It’s been a great comfort to be able to turn on the television in Canada and see shows with characters that are, if not exact replicas, pretty close to those cute cartoons that the British used to publish in the late 1800s and early 1900s. The entire province of Newfoundland has even been donated to take the brunt of the jokes that were traditionally directed at us Irish.

Even the subtler and more sacred aspects of Irish heritage have been welcomed with open arms. I need look no further than the lower backs of many Vancouver residents to be warmly reminded of Newgrange (more recognizable around the world for its inspiration of tattoos than for being the oldest roofed structure in the world, older than both the Egyptian pyramids and Stonehenge).

Our Irish “mysticism” has been so well capsulated in both crystals on lanyards and backyard “Beltane” festivals, where well-matured men in purple hats jump over fires of virility. It’s not quite the same as our beloved Bealtaine, but we’re just so happy everyone’s celebrating something.

Why, even our sex lives are celebrated with a wink, with delightful sayings like “Irish twins,” making us chuckle over those old fashioned ideas that us Irish Catholics wouldn’t know where to find birth control if we tried. And our tempers! Has there ever been a richer image than an angry red-headed Irish person?

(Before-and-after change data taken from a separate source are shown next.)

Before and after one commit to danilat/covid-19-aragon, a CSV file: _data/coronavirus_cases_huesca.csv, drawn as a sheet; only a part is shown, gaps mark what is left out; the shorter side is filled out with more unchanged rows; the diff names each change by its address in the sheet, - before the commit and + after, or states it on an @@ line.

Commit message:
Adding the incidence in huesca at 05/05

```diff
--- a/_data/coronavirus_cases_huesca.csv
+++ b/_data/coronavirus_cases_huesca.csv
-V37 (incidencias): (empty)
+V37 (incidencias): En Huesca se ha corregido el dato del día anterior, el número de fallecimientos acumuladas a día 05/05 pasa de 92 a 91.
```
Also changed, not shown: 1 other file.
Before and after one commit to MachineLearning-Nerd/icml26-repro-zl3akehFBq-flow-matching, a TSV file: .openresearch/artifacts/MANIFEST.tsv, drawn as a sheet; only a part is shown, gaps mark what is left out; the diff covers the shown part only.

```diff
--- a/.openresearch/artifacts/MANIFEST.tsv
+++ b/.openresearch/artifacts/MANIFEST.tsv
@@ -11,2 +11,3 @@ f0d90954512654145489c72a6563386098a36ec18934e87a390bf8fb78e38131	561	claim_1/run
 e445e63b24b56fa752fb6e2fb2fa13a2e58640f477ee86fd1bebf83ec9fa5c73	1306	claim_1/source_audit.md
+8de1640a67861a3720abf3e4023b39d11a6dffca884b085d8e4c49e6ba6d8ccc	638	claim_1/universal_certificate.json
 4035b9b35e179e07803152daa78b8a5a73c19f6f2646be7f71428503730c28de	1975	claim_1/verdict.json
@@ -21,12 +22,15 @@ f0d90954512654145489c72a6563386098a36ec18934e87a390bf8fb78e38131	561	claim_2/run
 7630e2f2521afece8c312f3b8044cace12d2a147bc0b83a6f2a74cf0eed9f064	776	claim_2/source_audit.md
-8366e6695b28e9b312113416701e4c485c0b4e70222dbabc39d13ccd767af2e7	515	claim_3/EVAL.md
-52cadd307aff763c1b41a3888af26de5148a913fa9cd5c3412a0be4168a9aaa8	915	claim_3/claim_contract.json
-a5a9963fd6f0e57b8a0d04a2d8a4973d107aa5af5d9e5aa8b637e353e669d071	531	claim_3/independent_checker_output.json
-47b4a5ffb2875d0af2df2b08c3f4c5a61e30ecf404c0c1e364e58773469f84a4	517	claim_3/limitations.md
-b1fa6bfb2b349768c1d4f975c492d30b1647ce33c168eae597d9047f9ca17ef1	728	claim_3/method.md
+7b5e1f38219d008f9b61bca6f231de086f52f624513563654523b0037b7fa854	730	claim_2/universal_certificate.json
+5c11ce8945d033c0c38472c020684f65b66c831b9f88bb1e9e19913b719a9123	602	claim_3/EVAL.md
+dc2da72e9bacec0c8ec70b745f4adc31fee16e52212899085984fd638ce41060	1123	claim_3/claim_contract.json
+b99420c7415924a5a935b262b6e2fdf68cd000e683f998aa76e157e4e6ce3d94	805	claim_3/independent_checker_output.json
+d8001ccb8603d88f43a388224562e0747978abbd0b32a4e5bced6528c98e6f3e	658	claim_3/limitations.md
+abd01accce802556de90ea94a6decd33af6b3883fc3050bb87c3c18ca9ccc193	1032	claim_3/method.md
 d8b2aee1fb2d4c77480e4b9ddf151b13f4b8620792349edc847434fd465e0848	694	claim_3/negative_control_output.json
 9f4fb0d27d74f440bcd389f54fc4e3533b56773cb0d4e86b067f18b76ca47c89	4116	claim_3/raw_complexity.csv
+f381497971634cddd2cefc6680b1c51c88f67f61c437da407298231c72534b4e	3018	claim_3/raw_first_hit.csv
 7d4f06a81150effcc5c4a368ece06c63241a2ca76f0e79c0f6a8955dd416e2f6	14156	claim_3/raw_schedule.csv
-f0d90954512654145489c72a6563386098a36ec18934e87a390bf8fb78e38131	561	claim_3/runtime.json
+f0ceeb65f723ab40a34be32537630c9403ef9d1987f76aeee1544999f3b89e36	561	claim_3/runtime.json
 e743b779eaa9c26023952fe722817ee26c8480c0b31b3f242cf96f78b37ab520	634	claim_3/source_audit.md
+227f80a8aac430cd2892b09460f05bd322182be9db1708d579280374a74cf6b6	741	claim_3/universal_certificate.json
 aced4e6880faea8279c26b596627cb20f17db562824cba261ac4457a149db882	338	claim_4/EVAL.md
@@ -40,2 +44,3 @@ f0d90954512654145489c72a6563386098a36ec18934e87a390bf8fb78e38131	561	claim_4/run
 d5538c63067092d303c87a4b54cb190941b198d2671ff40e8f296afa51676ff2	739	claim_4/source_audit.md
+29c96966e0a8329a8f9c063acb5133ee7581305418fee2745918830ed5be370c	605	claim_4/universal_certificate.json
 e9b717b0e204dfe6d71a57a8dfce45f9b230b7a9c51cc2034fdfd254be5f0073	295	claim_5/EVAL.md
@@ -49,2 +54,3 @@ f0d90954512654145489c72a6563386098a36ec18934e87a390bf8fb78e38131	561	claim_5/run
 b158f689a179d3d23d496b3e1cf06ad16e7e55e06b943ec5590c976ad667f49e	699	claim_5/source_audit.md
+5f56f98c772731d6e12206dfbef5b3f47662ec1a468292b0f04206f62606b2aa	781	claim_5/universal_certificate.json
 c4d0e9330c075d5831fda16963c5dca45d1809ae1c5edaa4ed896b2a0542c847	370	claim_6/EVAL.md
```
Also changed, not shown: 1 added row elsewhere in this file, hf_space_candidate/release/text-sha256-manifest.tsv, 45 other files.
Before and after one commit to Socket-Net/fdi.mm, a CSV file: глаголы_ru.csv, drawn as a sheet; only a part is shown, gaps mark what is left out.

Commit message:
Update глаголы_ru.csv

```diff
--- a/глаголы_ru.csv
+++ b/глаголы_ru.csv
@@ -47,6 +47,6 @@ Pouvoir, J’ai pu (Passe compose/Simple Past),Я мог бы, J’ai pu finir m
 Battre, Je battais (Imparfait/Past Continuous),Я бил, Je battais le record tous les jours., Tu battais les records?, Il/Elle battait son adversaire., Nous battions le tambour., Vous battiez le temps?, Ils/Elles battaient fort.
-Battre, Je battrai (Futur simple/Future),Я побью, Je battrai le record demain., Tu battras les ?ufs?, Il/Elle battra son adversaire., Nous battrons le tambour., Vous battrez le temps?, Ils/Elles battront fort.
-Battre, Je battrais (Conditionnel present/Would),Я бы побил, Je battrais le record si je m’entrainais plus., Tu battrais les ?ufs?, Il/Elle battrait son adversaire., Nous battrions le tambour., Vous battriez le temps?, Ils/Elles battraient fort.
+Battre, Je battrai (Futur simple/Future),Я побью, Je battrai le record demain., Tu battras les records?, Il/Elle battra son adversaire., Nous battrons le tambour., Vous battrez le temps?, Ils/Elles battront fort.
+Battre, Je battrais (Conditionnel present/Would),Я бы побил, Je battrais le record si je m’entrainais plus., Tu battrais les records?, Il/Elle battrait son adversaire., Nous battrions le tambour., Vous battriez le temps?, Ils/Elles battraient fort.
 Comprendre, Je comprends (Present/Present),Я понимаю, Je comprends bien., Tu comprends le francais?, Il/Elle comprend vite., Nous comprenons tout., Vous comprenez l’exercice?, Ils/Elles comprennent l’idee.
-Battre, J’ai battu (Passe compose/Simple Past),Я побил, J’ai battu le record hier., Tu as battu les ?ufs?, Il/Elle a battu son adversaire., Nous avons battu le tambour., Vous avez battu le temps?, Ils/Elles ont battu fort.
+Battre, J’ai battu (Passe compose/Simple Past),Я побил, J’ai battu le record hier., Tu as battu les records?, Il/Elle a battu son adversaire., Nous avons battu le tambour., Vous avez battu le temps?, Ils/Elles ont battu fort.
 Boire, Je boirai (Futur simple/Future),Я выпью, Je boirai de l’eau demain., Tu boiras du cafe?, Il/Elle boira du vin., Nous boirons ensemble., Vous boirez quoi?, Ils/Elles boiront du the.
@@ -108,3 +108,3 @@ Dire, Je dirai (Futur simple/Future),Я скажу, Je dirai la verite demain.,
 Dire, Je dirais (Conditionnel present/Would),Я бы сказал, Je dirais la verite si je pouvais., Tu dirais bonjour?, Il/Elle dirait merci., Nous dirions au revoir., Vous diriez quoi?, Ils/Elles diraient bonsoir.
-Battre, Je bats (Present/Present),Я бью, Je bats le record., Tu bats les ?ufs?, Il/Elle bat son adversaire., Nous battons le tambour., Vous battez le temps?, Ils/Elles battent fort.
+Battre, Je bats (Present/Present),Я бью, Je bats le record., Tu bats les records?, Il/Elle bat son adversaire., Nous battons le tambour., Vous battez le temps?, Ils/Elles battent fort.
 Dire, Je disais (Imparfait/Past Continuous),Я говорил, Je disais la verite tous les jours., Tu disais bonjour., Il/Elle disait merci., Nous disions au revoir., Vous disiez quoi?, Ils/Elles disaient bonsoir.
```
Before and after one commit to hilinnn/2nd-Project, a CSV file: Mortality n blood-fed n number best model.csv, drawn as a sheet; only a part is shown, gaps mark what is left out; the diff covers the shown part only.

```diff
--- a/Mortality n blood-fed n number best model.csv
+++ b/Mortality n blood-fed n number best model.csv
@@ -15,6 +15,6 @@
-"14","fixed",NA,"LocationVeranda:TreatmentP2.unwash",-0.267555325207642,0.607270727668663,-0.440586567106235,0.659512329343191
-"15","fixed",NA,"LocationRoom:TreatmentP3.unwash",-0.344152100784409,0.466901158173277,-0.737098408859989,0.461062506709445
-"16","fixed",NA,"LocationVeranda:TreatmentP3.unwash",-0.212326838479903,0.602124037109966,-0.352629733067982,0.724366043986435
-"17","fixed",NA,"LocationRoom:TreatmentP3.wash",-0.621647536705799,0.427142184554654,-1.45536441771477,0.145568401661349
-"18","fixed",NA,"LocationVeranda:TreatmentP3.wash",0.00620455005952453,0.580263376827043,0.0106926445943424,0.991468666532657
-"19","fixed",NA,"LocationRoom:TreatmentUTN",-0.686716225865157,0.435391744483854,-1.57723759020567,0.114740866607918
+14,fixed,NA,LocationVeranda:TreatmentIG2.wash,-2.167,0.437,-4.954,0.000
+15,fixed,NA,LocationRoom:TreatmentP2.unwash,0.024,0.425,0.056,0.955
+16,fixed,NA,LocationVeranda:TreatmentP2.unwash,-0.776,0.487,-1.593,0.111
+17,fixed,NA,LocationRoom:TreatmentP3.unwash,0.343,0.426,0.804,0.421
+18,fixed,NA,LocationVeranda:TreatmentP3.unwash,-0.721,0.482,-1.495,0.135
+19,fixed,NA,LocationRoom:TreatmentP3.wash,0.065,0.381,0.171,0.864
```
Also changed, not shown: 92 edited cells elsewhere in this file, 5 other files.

And, when we’re feeling homesick for the “old country”, we can always pop into just about any corner pub for a “Black and Tan” —reminiscent of so many Bloody Sundays — chased by an “Irish car bomb” shot. We can celebrate Irish music there too…well, at least we think it’s Irish music, though it’s a bit hard to hear over the floor stomps from everyone “Irish dancing.” ‘Twould be a shame to miss out on the ubiquitous Irish jokes, told over a pint of the blackstuff. Jesus would weep to miss a tale about last St. Patrick’s day, when a well-lubricated lad wearing a fuzzy green Leprechaun hat was hauled off in a Paddy Wagon. We can chuckle into our drinks, secure in our secret knowledge that a “Paddy Wagon” is a slur created by our colonial oppressors, to bolster perceptions of the Irish as drunks, and that St. Patrick is our patron saint and not a drinking idol. Ah, bless.

Isn’t it a grand thing to know that our Irish culture has so permeated the planet that we can experience the stereotypes from our homeland—still occupied by the British and experiencing the inherited and related issues of alcoholism and unemployment— even in Canada? Can cultural appropriation go so far, and be so deeply engrained, that it no longer matters anymore? While it’s important to recognize the wrongs that have been done against other disenfranchised peoples and cultures, have we sacrificed a close look at our own, shared “Irish” culture? Canadians have forgotten about the painful associations related to power, colonialism, poverty, and disenfranchisement while trying so hard to make us feel at home with their “Irish” stereotypes.

And if the mass appropriation of Irish culture and heritage was to be pointed out, in a bar, on a bus, in a conference, would we merely hear the smug reply: “Ah, well, I’m Irish so I can say these things”?

Illustrations: An Irishman cavorts, as John Bull (England) and Uncle Sam (US) look on (source); Peter Griffin's Irish dad in Fox's "Family Guy" (source); Newgrange kerbstone K52 (source); Random lower back Celtic tattoo, almost certainly from Commercial Drive (source).

Additional readings:

Flight from Famine: the coming of the Irish to Canada, by Donald MacKay

The Course of Irish History, by T.W. Moody, F.X. Martin, Dermot Keogh, and Patrick Kiely

The Green Flag Vol 3: Ourselves Alone, by Robert Kee

How the Irish Saved Civilization, by Thomas Cahill

Our Appropriation (?) of the Month features, written by IPinCH team members, highlight the complexity of 'cultural appropriation' and 'cultural appreciation'.